This is a draft of a chapter in a planned book on the Prisoner’s Dilemma, edited by Martin Peterson, to be published by Cambridge University Press. - Experimental evidence on pre-play communication supports a “focusing function of communication” hypothesis. Relevant communication facilitates cooperative, pro-social behavior because it causes a shift in individuals’ focus towards strategies dictated by some salient social norm. After reviewing the formal foundations for a general theory of conformity to social norms, we provide an original application illustrating how a framework that allows for different conjectures about norms is able to capture the focusing function of communication and to explain experimental results.Cristina Bicchieri, Alessandro Sontuoso, , 2014-07social norms, social dilemmasOn the continuous equilibria of affiliated-value, all-pay auctions with private budget constraints
http://d.repec.org/n?u=RePEc:hrv:hksfac:11718166&r=gth
We consider all-pay auctions in the presence of interdependent, affiliated valuations and private budget constraints. For the sealed-bid, all-pay auction we characterize a symmetric equilibrium in continuous strategies for the case of N bidders. Budget constraints encourage more aggressive bidding among participants with large endowments and intermediate valuations. We extend our results to the war of attrition where we show that budget constraints lead to a uniform amplification of equilibrium bids among bidders with sufficient endowments. An example shows that with both interdependent valuations and private budget constraints, a revenue ranking between the two auction formats is generally not possible.

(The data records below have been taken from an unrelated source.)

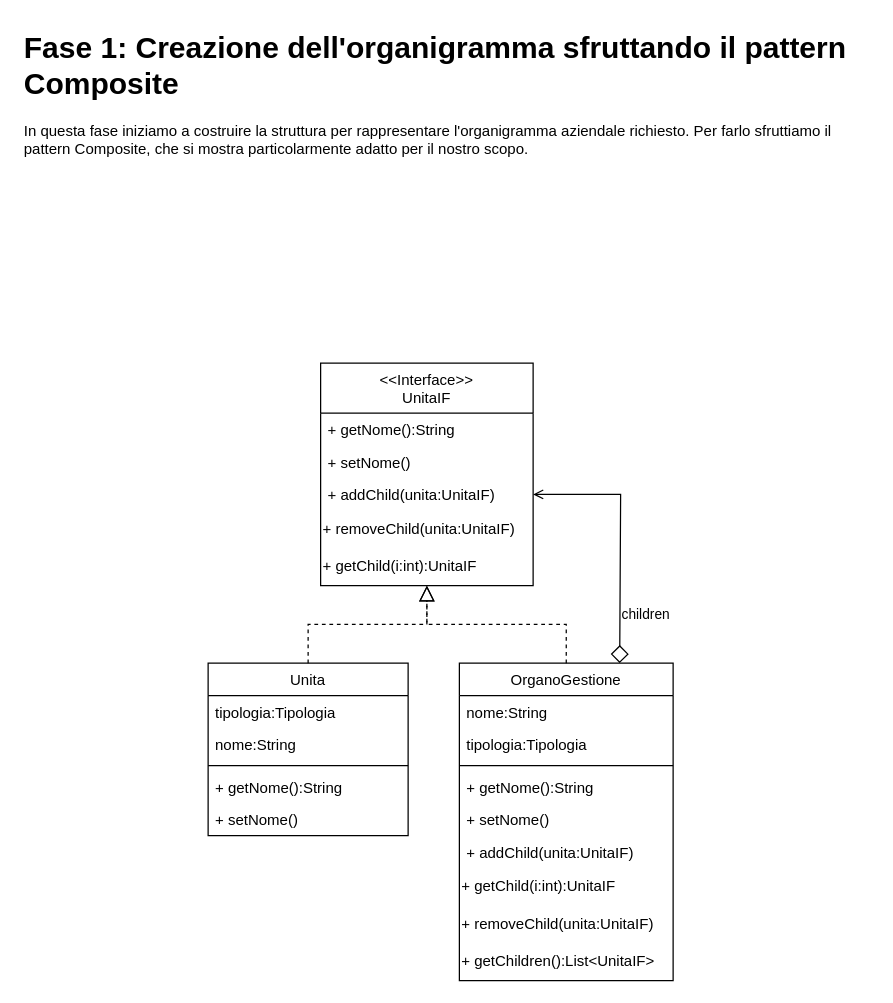
Before: page "Fase 1 - Pattern Composite" (1 of 9) of organigramma-aziendale.drawio in riccardo-florio/organigramma_aziendale, a draw.io diagram. Source tidied: cells renumbered, new cells numbered last; positions are measured from the earlier drawing's top-left corner, leaving out a move shared by most shapes. Both pictures are drawn from the tidied source at 125%, with x=0, y=0 at pixel (21, 21).
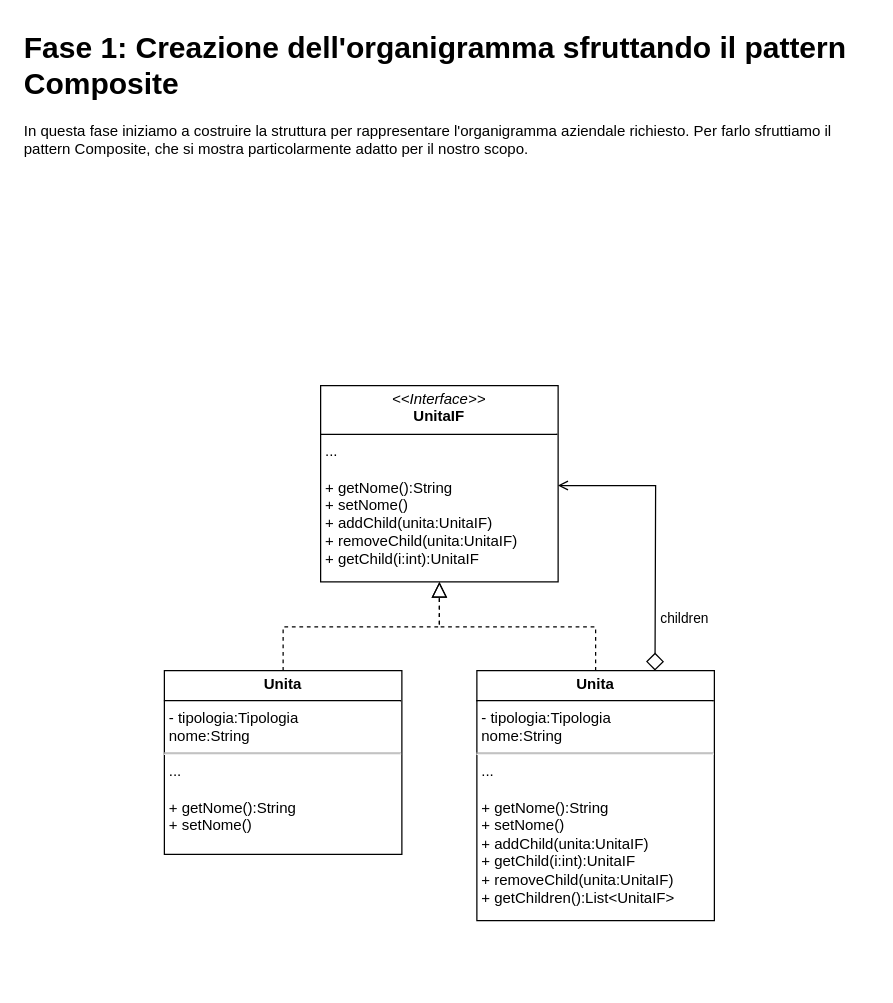
The same diagram, later.

Diff of the diagram source:
```diff
@@
-    <mxCell id="2" value="&lt;&lt;Interface&gt;&gt;&#10;UnitaIF" style="swimlane;fontStyle=0;align=center;verticalAlign=top;horizontal=1;startSize=40;rounded=0;shadow=0;strokeWidth=1;fontSize=12;" parent="1" vertex="1">
-      <mxGeometry x="239" y="273" width="170" height="178" as="geometry" />
-    </mxCell>
-    <mxCell id="3" value="+ getNome():String" style="text;align=left;verticalAlign=top;spacingLeft=4;spacingRight=4;overflow=hidden;" parent="2" vertex="1">
-      <mxGeometry y="40" width="170" height="26" as="geometry" />
-    </mxCell>
-    <mxCell id="4" value="+ setNome()" style="text;align=left;verticalAlign=top;spacingLeft=4;spacingRight=4;overflow=hidden;rounded=0;shadow=0;html=0;strokeColor=none;" parent="2" vertex="1">
-      <mxGeometry y="66" width="170" height="26" as="geometry" />
-    </mxCell>
-    <mxCell id="5" value="+ addChild(unita:UnitaIF)" style="text;align=left;verticalAlign=top;spacingLeft=4;spacingRight=4;overflow=hidden;points=[[0,0.5],[1,0.5]];portConstraint=eastwest;rounded=0;shadow=0;html=0;" parent="2" vertex="1">
-      <mxGeometry y="92" width="170" height="26" as="geometry" />
-    </mxCell>
-    <mxCell id="6" value="+ removeChild(unita:UnitaIF)" style="text;html=1;align=left;verticalAlign=middle;whiteSpace=wrap;rounded=0;" parent="2" vertex="1">
-      <mxGeometry y="118" width="170" height="30" as="geometry" />
-    </mxCell>
-    <mxCell id="7" value="+ getChild(i:int):UnitaIF" style="text;html=1;align=left;verticalAlign=middle;whiteSpace=wrap;rounded=0;" parent="2" vertex="1">
-      <mxGeometry y="148" width="170" height="30" as="geometry" />
-    </mxCell>
-    <mxCell id="8" value="Unita" style="swimlane;fontStyle=0;align=center;verticalAlign=top;horizontal=1;startSize=26;rounded=0;shadow=0;strokeWidth=1;" parent="1" vertex="1">
-      <mxGeometry x="149" y="513" width="160" height="138" as="geometry" />
-    </mxCell>
-    <mxCell id="9" value="tipologia:Tipologia" style="text;align=left;verticalAlign=top;spacingLeft=4;spacingRight=4;overflow=hidden;" parent="8" vertex="1">
-      <mxGeometry y="26" width="160" height="26" as="geometry" />
-    </mxCell>
-    <mxCell id="10" value="nome:String" style="text;align=left;verticalAlign=top;spacingLeft=4;spacingRight=4;overflow=hidden;rounded=0;shadow=0;html=0;" parent="8" vertex="1">
-      <mxGeometry y="52" width="160" height="26" as="geometry" />
-    </mxCell>
-    <mxCell id="11" style="line;html=1;strokeWidth=1;align=left;verticalAlign=middle;spacingTop=-1;spacingLeft=3;spacingRight=3;labelPosition=right;" parent="8" vertex="1">
-      <mxGeometry y="78" width="160" height="8" as="geometry" />
-    </mxCell>
-    <mxCell id="12" value="+ getNome():String" style="text;align=left;verticalAlign=top;spacingLeft=4;spacingRight=4;overflow=hidden;" parent="8" vertex="1">
-      <mxGeometry y="86" width="160" height="26" as="geometry" />
-    </mxCell>
-    <mxCell id="13" value="+ setNome()" style="text;align=left;verticalAlign=top;spacingLeft=4;spacingRight=4;overflow=hidden;rounded=0;shadow=0;html=0;strokeColor=none;" parent="8" vertex="1">
-      <mxGeometry y="112" width="160" height="26" as="geometry" />
-    </mxCell>
-    <mxCell id="14" style="endArrow=block;endSize=10;endFill=0;shadow=0;strokeWidth=1;rounded=0;curved=0;edgeStyle=elbowEdgeStyle;elbow=vertical;dashed=1;" parent="1" edge="1" source="8" target="2">
+    <mxCell id="14" style="endArrow=block;endSize=10;endFill=0;shadow=0;strokeWidth=1;rounded=0;curved=0;edgeStyle=elbowEdgeStyle;elbow=vertical;dashed=1;entryX=0.5;entryY=1;entryDx=0;entryDy=0;exitX=0.5;exitY=0;exitDx=0;exitDy=0;" parent="1" edge="1" source="29" target="31">
       <mxGeometry relative="1" as="geometry" />
     </mxCell>
-    <mxCell id="15" value="OrganoGestione" style="swimlane;fontStyle=0;align=center;verticalAlign=top;horizontal=1;startSize=26;rounded=0;shadow=0;strokeWidth=1;" parent="1" vertex="1">
-      <mxGeometry x="350" y="513" width="171" height="254" as="geometry" />
-    </mxCell>
-    <mxCell id="16" value="nome:String" style="text;align=left;verticalAlign=top;spacingLeft=4;spacingRight=4;overflow=hidden;rounded=0;shadow=0;html=0;" parent="15" vertex="1">
-      <mxGeometry y="26" width="171" height="26" as="geometry" />
-    </mxCell>
-    <mxCell id="17" value="tipologia:Tipologia" style="text;align=left;verticalAlign=top;spacingLeft=4;spacingRight=4;overflow=hidden;" parent="15" vertex="1">
-      <mxGeometry y="52" width="171" height="26" as="geometry" />
-    </mxCell>
-    <mxCell id="18" style="line;html=1;strokeWidth=1;align=left;verticalAlign=middle;spacingTop=-1;spacingLeft=3;spacingRight=3;labelPosition=right;" parent="15" vertex="1">
-      <mxGeometry y="78" width="171" height="8" as="geometry" />
-    </mxCell>
-    <mxCell id="19" value="+ getNome():String" style="text;align=left;verticalAlign=top;spacingLeft=4;spacingRight=4;overflow=hidden;" parent="15" vertex="1">
-      <mxGeometry y="86" width="171" height="26" as="geometry" />
-    </mxCell>
-    <mxCell id="20" value="+ setNome()" style="text;align=left;verticalAlign=top;spacingLeft=4;spacingRight=4;overflow=hidden;rounded=0;shadow=0;html=0;strokeColor=none;" parent="15" vertex="1">
-      <mxGeometry y="112" width="171" height="26" as="geometry" />
-    </mxCell>
-    <mxCell id="21" value="+ addChild(unita:UnitaIF)" style="text;align=left;verticalAlign=top;spacingLeft=4;spacingRight=4;overflow=hidden;rounded=0;shadow=0;html=0;" parent="15" vertex="1">
-      <mxGeometry y="138" width="171" height="26" as="geometry" />
-    </mxCell>
-    <mxCell id="22" value="+ getChild(i:int):UnitaIF" style="text;html=1;align=left;verticalAlign=middle;whiteSpace=wrap;rounded=0;" parent="15" vertex="1">
-      <mxGeometry y="164" width="171" height="30" as="geometry" />
-    </mxCell>
-    <mxCell id="23" value="+ removeChild(unita:UnitaIF)" style="text;html=1;align=left;verticalAlign=middle;whiteSpace=wrap;rounded=0;" parent="15" vertex="1">
-      <mxGeometry y="194" width="171" height="30" as="geometry" />
-    </mxCell>
-    <mxCell id="24" value="+ getChildren():List&amp;lt;UnitaIF&amp;gt;" style="text;html=1;align=left;verticalAlign=middle;whiteSpace=wrap;rounded=0;" parent="15" vertex="1">
-      <mxGeometry y="224" width="171" height="30" as="geometry" />
-    </mxCell>
-    <mxCell id="25" style="endArrow=block;endSize=10;endFill=0;shadow=0;strokeWidth=1;rounded=0;curved=0;edgeStyle=elbowEdgeStyle;elbow=vertical;dashed=1;" parent="1" edge="1" source="15" target="2">
+    <mxCell id="25" style="endArrow=block;endSize=10;endFill=0;shadow=0;strokeWidth=1;rounded=0;curved=0;edgeStyle=elbowEdgeStyle;elbow=vertical;dashed=1;entryX=0.5;entryY=1;entryDx=0;entryDy=0;exitX=0.5;exitY=0;exitDx=0;exitDy=0;" parent="1" edge="1" source="30" target="31">
       <mxGeometry relative="1" as="geometry" />
     </mxCell>
-    <mxCell id="26" style="endArrow=open;html=1;rounded=0;exitX=0.75;exitY=0;exitDx=0;exitDy=0;entryX=1;entryY=0.5;entryDx=0;entryDy=0;endFill=0;startArrow=diamond;startFill=0;startSize=12;" parent="1" edge="1" source="15" target="5">
+    <mxCell id="26" style="endArrow=open;html=1;rounded=0;exitX=0.75;exitY=0;exitDx=0;exitDy=0;entryX=0.999;entryY=0.509;entryDx=0;entryDy=0;endFill=0;startArrow=diamond;startFill=0;startSize=12;entryPerimeter=0;" parent="1" edge="1" source="30" target="31">
       <mxGeometry relative="1" as="geometry">
         <Array as="points">
-          <mxPoint x="479" y="378" />
+          <mxPoint x="507" y="371" />
         </Array>
       </mxGeometry>
     </mxCell>
     <mxCell id="27" value="children" style="edgeLabel;html=1;align=center;verticalAlign=middle;" parent="26" vertex="1">
       <mxGeometry x="-0.72" y="-1" relative="1" as="geometry">
-        <mxPoint x="19" y="-11" as="offset" />
+        <mxPoint x="22" y="-11" as="offset" />
       </mxGeometry>
     </mxCell>
@@
+    <mxCell id="29" value="&lt;p style=&quot;margin:0px;margin-top:4px;text-align:center;&quot;&gt;&lt;b&gt;Unita&lt;/b&gt;&lt;/p&gt;&lt;hr size=&quot;1&quot; style=&quot;border-style:solid;&quot;&gt;&lt;p style=&quot;margin:0px;margin-left:4px;&quot;&gt;&lt;span style=&quot;text-wrap: nowrap;&quot;&gt;-&amp;nbsp;&lt;/span&gt;&lt;span style=&quot;text-wrap: nowrap; background-color: initial;&quot;&gt;tipologia:Tipologia&lt;/span&gt;&lt;/p&gt;&lt;p style=&quot;margin:0px;margin-left:4px;&quot;&gt;&lt;span style=&quot;text-wrap: nowrap;&quot;&gt;nome:String&lt;/span&gt;&lt;span style=&quot;text-wrap: nowrap; background-color: initial;&quot;&gt;&lt;br&gt;&lt;/span&gt;&lt;/p&gt;&lt;hr&gt;&lt;p style=&quot;margin:0px;margin-left:4px;&quot;&gt;&lt;span style=&quot;background-color: initial; text-wrap: nowrap;&quot;&gt;...&lt;/span&gt;&lt;/p&gt;&lt;p style=&quot;margin:0px;margin-left:4px;&quot;&gt;&lt;span style=&quot;background-color: initial; text-wrap: nowrap;&quot;&gt;&lt;br&gt;&lt;/span&gt;&lt;/p&gt;&lt;p style=&quot;margin:0px;margin-left:4px;&quot;&gt;&lt;span style=&quot;text-wrap: nowrap;&quot;&gt;+ getNome():String&lt;/span&gt;&lt;br&gt;&lt;/p&gt;&lt;p style=&quot;margin:0px;margin-left:4px;&quot;&gt;&lt;span style=&quot;text-wrap: nowrap;&quot;&gt;+ setNome()&lt;/span&gt;&lt;span style=&quot;text-wrap: nowrap;&quot;&gt;&lt;br&gt;&lt;/span&gt;&lt;/p&gt;" style="verticalAlign=top;align=left;overflow=fill;html=1;whiteSpace=wrap;" parent="1" vertex="1">
+      <mxGeometry x="114" y="519" width="190" height="147" as="geometry" />
+    </mxCell>
+    <mxCell id="30" value="&lt;p style=&quot;margin:0px;margin-top:4px;text-align:center;&quot;&gt;&lt;b&gt;Unita&lt;/b&gt;&lt;/p&gt;&lt;hr size=&quot;1&quot; style=&quot;border-style:solid;&quot;&gt;&lt;p style=&quot;margin:0px;margin-left:4px;&quot;&gt;&lt;span style=&quot;text-wrap: nowrap;&quot;&gt;-&amp;nbsp;&lt;/span&gt;&lt;span style=&quot;text-wrap: nowrap; background-color: initial;&quot;&gt;tipologia:Tipologia&lt;/span&gt;&lt;/p&gt;&lt;p style=&quot;margin:0px;margin-left:4px;&quot;&gt;&lt;span style=&quot;text-wrap: nowrap;&quot;&gt;nome:String&lt;/span&gt;&lt;span style=&quot;text-wrap: nowrap; background-color: initial;&quot;&gt;&lt;br&gt;&lt;/span&gt;&lt;/p&gt;&lt;hr&gt;&lt;p style=&quot;margin:0px;margin-left:4px;&quot;&gt;&lt;span style=&quot;background-color: initial; text-wrap: nowrap;&quot;&gt;...&lt;/span&gt;&lt;/p&gt;&lt;p style=&quot;margin:0px;margin-left:4px;&quot;&gt;&lt;span style=&quot;background-color: initial; text-wrap: nowrap;&quot;&gt;&lt;br&gt;&lt;/span&gt;&lt;/p&gt;&lt;p style=&quot;margin:0px;margin-left:4px;&quot;&gt;&lt;span style=&quot;text-wrap: nowrap;&quot;&gt;+ getNome():String&lt;/span&gt;&lt;br&gt;&lt;/p&gt;&lt;p style=&quot;margin:0px;margin-left:4px;&quot;&gt;&lt;span style=&quot;text-wrap: nowrap;&quot;&gt;+ setNome()&lt;/span&gt;&lt;span style=&quot;text-wrap: nowrap;&quot;&gt;&lt;br&gt;&lt;/span&gt;&lt;/p&gt;&lt;p style=&quot;margin:0px;margin-left:4px;&quot;&gt;&lt;span style=&quot;text-wrap: nowrap;&quot;&gt;+ addChild(unita:UnitaIF)&lt;/span&gt;&lt;span style=&quot;text-wrap: nowrap;&quot;&gt;&lt;br&gt;&lt;/span&gt;&lt;/p&gt;&lt;p style=&quot;margin:0px;margin-left:4px;&quot;&gt;+ getChild(i:int):UnitaIF&lt;span style=&quot;text-wrap: nowrap;&quot;&gt;&lt;br&gt;&lt;/span&gt;&lt;/p&gt;&lt;p style=&quot;margin:0px;margin-left:4px;&quot;&gt;+ removeChild(unita:UnitaIF)&lt;br&gt;&lt;/p&gt;&lt;p style=&quot;margin:0px;margin-left:4px;&quot;&gt;+ getChildren():List&amp;lt;UnitaIF&amp;gt;&lt;br&gt;&lt;/p&gt;" style="verticalAlign=top;align=left;overflow=fill;html=1;whiteSpace=wrap;" parent="1" vertex="1">
+      <mxGeometry x="364" y="519" width="190" height="200" as="geometry" />
+    </mxCell>
+    <mxCell id="31" value="&lt;p style=&quot;margin:0px;margin-top:4px;text-align:center;&quot;&gt;&lt;i&gt;&amp;lt;&amp;lt;Interface&amp;gt;&amp;gt;&lt;/i&gt;&lt;br&gt;&lt;b&gt;UnitaIF&lt;/b&gt;&lt;/p&gt;&lt;hr size=&quot;1&quot; style=&quot;border-style:solid;&quot;&gt;&lt;p style=&quot;margin:0px;margin-left:4px;&quot;&gt;&lt;/p&gt;&lt;p style=&quot;margin:0px;margin-left:4px;&quot;&gt;...&lt;/p&gt;&lt;p style=&quot;margin:0px;margin-left:4px;&quot;&gt;&lt;br&gt;&lt;/p&gt;&lt;p style=&quot;margin:0px;margin-left:4px;&quot;&gt;&lt;span style=&quot;text-wrap: nowrap;&quot;&gt;+ getNome():String&lt;/span&gt;&lt;br&gt;&lt;/p&gt;&lt;p style=&quot;margin:0px;margin-left:4px;&quot;&gt;&lt;span style=&quot;text-wrap: nowrap;&quot;&gt;+ setNome()&lt;/span&gt;&lt;span style=&quot;text-wrap: nowrap;&quot;&gt;&lt;br&gt;&lt;/span&gt;&lt;/p&gt;&lt;p style=&quot;margin:0px;margin-left:4px;&quot;&gt;&lt;span style=&quot;text-wrap: nowrap;&quot;&gt;+ addChild(unita:UnitaIF)&lt;/span&gt;&lt;span style=&quot;text-wrap: nowrap;&quot;&gt;&lt;br&gt;&lt;/span&gt;&lt;/p&gt;&lt;p style=&quot;margin:0px;margin-left:4px;&quot;&gt;+ removeChild(unita:UnitaIF)&lt;span style=&quot;text-wrap: nowrap;&quot;&gt;&lt;br&gt;&lt;/span&gt;&lt;/p&gt;&lt;p style=&quot;margin:0px;margin-left:4px;&quot;&gt;+ getChild(i:int):UnitaIF&lt;span style=&quot;text-wrap: nowrap;&quot;&gt;&lt;br&gt;&lt;/span&gt;&lt;/p&gt;" style="verticalAlign=top;align=left;overflow=fill;html=1;whiteSpace=wrap;" parent="1" vertex="1">
+      <mxGeometry x="239" y="291" width="190" height="157" as="geometry" />
+    </mxCell>
```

Equilibria with discontinuous bidding strategies are discussed.Li, Fei, Kotowski, Maciej Henryk2014Behavior in Contests
http://d.repec.org/n?u=RePEc:pra:mprapa:57451&r=gth
Standard theoretical prediction is that rational economic agents participating in rent-seeking contests should engage in socially inefficient behavior by exerting costly efforts. Experimental studies find that the actual efforts of participants are significantly higher than predicted and that over-dissipation of rents (or overbidding or over-expenditure of resources) can occur. Although the standard theory cannot explain over-dissipation, this phenomenon can be explained by incorporating behavioral dimensions into the rent-seeking contest, such as (1) the utility of winning, (2) relative payoff maximization, (3) bounded rationality, and (4) judgmental biases. These explanations are not exhaustive, but they provide a coherent picture of important behavioral dimensions that should be considered when studying rent-seeking behavior in theory and in practice.Sheremeta, Roman2014-07-01rent-seeking, contests, experiments, overbidding, over-dissipationSemiparametric Estimation of First-Price Auction Models
http://d.repec.org/n?u=RePEc:pra:mprapa:57340&r=gth
We propose a semiparametric estimator within the class of indirect methods. Specifically, we model private valuations through a set of conditional moment restrictions. Our econometric model calls for a two step procedure. In the first step we recover a sample of pseudo private values while using a Local Polynomial Estimator. In the second step we use a GMM procedure to obtain an estimate for the parameter of interest. The proposed semiparametric estimator is shown to have desirable statistical properties namely, it is consistent and has an asymptotic normal distribution. Moreover, the estimator attains the parametric rate of convergence.Aryal, Gaurab, Gabrielli, Maria F., Vuong, Quang2014-07-12Auctions, Structural Approach, Semiparametric Estimator, Local Polynomial, GMM.